■ Required work:
Through the end of the data below, output every line exactly, beginning with the line that contains "3. Copy the".

■ Record excerpts:
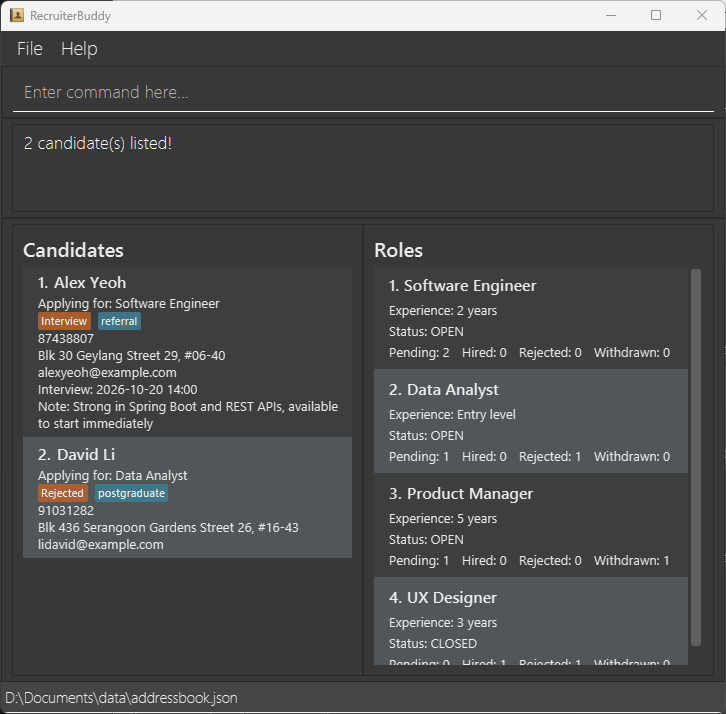
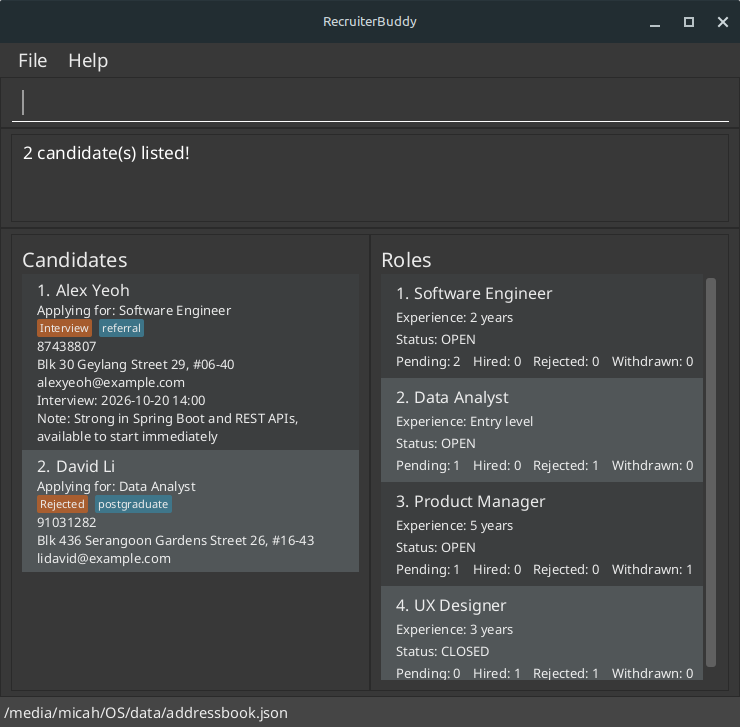
UG: update screenshots

diff --git a/docs/UserGuide.md b/docs/UserGuide.md
@@ -24,7 +24,8 @@ RecruiterBuddy is optimised for use through a Command Line Interface (CLI) while
 
 3. Copy the file to an empty folder you want to use for RecruiterBuddy.
 
-4. Open a terminal, `cd` to the folder containing the JAR file, and run `java -jar addressbook.jar`.<br>
+4. Open a terminal, `cd` to the folder containing the JAR file, and run `java -jar "[JARName]"`, where `JARName` is the name and extension of the JAR file. For example, run `java -jar "[CS2103-F12-3][RecruiterBuddy].jar"` for `[CS2103-F12-3][RecruiterBuddy].jar`. <br>
+   The quotes are needed for names containing `[` or `]`.
    A GUI similar to the one below should appear in a few seconds. Note how the app contains some sample data.<br>
    ![Ui](images/Ui.png)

■ Answer box:
 3. Copy the file to an empty folder you want to use for RecruiterBuddy.
 
-4. Open a terminal, `cd` to the folder containing the JAR file, and run `java -jar addressbook.jar`.<br>
+4. Open a terminal, `cd` to the folder containing the JAR file, and run `java -jar "[JARName]"`, where `JARName` is the name and extension of the JAR file. For example, run `java -jar "[CS2103-F12-3][RecruiterBuddy].jar"` for `[CS2103-F12-3][RecruiterBuddy].jar`. <br>
+   The quotes are needed for names containing `[` or `]`.
    A GUI similar to the one below should appear in a few seconds. Note how the app contains some sample data.<br>
    ![Ui](images/Ui.png)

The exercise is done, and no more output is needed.